Though telehealth has been an available since a few years now, patients’ and providers’ widespread reliance on this digital medical tool during the pandemic has forced telehealth developers to make important improvements to their services. Here are a few important updates to telehealth solutions that have occurred through 2020 that are likely to continue benefiting patients and providers into the future.
Paramedicine is the field of emergency medicine, in which providers administer life-saving aid to those experiencing health crises. Unfortunately, a problem arises when paramedics are far from an emergency scene and unable to administer care in the intervening time. The solution is teleparamedicine, which connects someone experiencing a medical emergency with a qualified paramedic via the internet. With increased access to teleparamedicine, those experiencing life-threatening health crises — or those in their vicinity — can bridge the gap between the beginning of an emergency and the arrival of qualified paramedics.
Remote Patient Monitoring
Many health conditions require consistent monitoring of specific health metrics, but it doesn’t make much sense for patients to remain in doctor’s offices for hours, days or months on end.

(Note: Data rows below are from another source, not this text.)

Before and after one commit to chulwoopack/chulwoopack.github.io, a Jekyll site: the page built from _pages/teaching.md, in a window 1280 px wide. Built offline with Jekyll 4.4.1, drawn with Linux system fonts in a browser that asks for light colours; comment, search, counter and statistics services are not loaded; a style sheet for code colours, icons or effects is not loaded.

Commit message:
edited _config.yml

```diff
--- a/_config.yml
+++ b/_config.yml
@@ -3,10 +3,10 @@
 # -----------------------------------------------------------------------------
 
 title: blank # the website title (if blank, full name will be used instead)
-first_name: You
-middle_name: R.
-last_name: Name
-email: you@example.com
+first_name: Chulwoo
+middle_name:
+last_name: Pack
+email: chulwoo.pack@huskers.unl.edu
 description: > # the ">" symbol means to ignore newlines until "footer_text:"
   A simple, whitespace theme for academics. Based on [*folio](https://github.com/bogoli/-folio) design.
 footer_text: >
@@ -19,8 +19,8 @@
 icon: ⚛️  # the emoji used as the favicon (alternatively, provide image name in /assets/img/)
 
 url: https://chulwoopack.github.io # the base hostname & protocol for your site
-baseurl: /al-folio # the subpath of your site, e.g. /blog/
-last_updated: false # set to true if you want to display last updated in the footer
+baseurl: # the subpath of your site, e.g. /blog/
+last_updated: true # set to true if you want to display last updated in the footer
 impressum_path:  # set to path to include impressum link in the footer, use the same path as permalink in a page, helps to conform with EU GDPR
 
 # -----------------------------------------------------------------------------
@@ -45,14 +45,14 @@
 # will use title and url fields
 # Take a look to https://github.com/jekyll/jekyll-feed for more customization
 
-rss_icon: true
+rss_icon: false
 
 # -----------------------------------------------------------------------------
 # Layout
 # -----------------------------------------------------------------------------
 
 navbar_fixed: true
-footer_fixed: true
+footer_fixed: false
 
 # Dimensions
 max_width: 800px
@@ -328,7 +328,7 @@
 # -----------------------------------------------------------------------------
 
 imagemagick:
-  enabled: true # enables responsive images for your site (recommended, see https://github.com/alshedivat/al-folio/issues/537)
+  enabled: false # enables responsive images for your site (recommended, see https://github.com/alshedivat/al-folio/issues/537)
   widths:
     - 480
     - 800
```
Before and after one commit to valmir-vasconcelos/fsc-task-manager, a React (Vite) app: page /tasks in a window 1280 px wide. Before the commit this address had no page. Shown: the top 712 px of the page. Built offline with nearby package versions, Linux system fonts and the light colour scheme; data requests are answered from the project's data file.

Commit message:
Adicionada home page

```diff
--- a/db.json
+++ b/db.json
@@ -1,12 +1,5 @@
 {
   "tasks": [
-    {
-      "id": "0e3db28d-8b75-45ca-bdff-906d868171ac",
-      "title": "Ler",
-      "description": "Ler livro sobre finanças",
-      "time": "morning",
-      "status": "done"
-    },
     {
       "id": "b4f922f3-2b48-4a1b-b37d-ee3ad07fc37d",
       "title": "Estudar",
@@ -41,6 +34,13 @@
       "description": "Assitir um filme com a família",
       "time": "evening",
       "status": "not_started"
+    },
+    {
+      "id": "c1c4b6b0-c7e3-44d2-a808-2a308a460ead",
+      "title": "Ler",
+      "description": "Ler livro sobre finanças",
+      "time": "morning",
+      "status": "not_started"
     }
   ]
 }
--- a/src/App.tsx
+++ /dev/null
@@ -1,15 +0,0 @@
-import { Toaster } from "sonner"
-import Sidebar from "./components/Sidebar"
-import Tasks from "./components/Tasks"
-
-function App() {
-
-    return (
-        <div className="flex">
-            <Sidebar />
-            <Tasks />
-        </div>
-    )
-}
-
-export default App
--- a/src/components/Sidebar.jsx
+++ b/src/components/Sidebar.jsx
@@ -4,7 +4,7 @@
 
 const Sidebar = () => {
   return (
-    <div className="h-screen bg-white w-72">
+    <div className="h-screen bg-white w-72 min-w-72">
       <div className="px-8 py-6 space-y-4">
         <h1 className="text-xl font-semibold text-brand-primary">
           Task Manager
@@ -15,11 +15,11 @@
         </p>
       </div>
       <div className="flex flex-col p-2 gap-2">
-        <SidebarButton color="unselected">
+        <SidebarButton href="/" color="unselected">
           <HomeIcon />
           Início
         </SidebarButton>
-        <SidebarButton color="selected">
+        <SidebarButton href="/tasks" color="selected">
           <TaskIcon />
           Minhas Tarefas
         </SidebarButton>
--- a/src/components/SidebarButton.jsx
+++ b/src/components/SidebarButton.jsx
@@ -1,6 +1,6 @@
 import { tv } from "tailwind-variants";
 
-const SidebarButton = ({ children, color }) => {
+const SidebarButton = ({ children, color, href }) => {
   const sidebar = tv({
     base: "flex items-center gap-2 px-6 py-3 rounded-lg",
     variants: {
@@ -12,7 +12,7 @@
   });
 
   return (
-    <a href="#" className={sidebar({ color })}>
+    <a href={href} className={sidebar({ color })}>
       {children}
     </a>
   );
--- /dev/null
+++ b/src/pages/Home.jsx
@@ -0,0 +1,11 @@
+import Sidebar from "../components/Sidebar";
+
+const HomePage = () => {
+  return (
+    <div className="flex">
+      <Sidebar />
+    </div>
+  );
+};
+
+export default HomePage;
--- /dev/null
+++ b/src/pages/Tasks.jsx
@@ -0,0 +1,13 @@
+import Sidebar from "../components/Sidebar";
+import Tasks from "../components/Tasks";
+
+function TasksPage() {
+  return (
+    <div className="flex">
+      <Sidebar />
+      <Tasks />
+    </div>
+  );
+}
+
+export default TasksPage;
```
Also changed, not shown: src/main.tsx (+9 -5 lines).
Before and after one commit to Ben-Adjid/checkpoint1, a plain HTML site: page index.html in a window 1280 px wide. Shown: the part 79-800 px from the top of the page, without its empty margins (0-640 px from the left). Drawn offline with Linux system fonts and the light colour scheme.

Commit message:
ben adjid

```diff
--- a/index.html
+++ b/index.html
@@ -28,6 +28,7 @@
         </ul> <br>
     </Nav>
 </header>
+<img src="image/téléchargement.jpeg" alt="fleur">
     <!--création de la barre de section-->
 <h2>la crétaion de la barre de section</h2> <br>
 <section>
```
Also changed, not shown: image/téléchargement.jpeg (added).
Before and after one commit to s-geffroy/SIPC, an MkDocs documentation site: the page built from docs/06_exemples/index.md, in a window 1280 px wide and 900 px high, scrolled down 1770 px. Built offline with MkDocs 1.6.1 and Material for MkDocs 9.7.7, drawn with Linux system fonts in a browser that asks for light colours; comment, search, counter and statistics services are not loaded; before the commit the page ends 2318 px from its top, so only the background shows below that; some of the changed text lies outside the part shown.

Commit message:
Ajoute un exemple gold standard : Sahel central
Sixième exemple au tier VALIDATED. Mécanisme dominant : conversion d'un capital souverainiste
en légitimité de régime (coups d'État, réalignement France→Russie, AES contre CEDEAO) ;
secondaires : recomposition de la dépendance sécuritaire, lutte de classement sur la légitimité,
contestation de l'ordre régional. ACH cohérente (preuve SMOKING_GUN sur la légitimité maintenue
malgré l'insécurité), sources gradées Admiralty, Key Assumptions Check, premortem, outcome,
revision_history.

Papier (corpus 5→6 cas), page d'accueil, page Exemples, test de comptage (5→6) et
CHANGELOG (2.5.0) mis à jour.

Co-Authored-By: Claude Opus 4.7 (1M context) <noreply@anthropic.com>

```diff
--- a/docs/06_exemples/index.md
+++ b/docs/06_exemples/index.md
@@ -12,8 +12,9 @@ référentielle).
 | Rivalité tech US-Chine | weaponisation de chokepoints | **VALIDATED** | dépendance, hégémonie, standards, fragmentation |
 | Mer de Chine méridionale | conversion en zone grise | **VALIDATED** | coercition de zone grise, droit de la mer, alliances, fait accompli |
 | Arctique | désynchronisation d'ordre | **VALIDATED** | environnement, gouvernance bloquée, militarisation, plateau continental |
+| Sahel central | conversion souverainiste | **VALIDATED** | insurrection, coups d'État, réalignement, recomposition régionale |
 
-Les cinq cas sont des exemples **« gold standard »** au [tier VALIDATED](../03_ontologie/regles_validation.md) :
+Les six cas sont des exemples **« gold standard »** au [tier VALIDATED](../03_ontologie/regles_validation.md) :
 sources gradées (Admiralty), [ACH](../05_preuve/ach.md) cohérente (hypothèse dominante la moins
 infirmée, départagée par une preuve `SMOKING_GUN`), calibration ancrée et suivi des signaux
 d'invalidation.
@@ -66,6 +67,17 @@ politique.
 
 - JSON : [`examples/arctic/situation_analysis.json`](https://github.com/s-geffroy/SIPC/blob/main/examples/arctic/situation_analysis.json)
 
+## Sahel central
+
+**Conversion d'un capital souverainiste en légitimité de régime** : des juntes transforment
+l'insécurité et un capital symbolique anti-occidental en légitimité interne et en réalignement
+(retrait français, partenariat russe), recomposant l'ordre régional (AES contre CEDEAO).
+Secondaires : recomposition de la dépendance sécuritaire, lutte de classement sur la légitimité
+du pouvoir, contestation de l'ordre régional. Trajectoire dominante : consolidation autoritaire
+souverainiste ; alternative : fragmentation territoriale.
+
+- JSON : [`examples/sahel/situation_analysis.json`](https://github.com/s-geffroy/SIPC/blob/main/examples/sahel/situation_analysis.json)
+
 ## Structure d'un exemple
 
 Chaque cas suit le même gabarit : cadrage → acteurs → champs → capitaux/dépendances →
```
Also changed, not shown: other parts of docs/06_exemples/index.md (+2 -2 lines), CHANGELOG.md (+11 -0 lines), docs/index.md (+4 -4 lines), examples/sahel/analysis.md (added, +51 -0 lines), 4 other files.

In the past, providers expected patients to track their own metrics, but patient measurements aren’t always as reliable as they need to be for accurate health data.
Fortunately, advancements in telehealth have allowed for the development of remote monitoring tools, which can be installed by health care professionals and take reliable measurements without human interference. Some monitoring tools connect to the internet, sending their data periodically to providers; others must have their data physically downloaded by providers after a monitoring period is complete. In either case, remote monitoring gives patients and providers more peace of mind regarding the accuracy of important medical information.
Online Addiction Treatment
More often, substance abuse is being managed as a mental health disorder as opposed to personal criminal deviance, which means those afflicted by addiction are given health care instead of jail time. Yet, addiction treatment isn’t easy for everyone to access; substance abuse treatment centers can be expensive, far away or too time-consuming for those who must juggle the management of their disorder with earning income or caring for loved ones. The solution, then, is online addiction treatment, which is accessible to anyone with a connected device. Websites like everydaydoctor.com have qualified counselors trained to help those grappling with substance abuse, which can make treatment more realistic for many.
Artificial Intelligence (AI)
AI promises to improve essentially every industry by introducing fast and powerful computation to solve difficult problems. In the field of telemedicine, AI can be deployed to analyze large amounts of health data and suggest diagnoses, treatment plans, prognoses and more. Advanced AI tools can function as chatbots with patients to collect information about the patient and their current condition before their virtual visit. In the future, AI might replace living, breathing health care providers entirely in some cases where patients are experiencing minor health issues that can be resolved through basic care, like a common prescription.
Security is a top-tier concern in the medical field because patients are guaranteed the privacy of their health information. Unfortunately, most information exchanges over the web come with security risks, and telemedicine services have been subject to data breaches and leaks in the past. Fortunately, improved cybersecurity practices, products and protocols are making it easier for health care providers to offer telehealth solutions securely.
While many might have predicted the development of better remote care devices or the application of advanced tech to telemedicine, the idea that consolidation could improve telemedicine could be surprising. Within the health care field, consolidation occurs between different types of care providers; it helps providers afford the costs of managing a business and navigating state and national health care regulations. More and more frequently, providers are consolidating with telehealth firms, which means they can gain greater access to patients without the expense of developing their own remote care solutions.
Finally, and perhaps most importantly, the most impactful update to telemedicine in 2020 is Medicare’s expanded coverage of telehealth services. Because so many Americans rely on Medicare for health insurance, access to telehealth skyrocketed with the expanded coverage. Many state Medicaid programs are also expanding their telehealth coverage, which will likely drive private insurance providers to update their telehealth support, as well. When the costs of telehealth are reduced through insurance, more patients will immediately turn to this solution, improving health care access and health outcomes across the country.
Telemedicine isn’t new, but new developments are radically increasing its practicality, its accessibility and its features. Most patients and providers are likely to engage in telehealth in some capacity over the next few years as a result of these and future updates.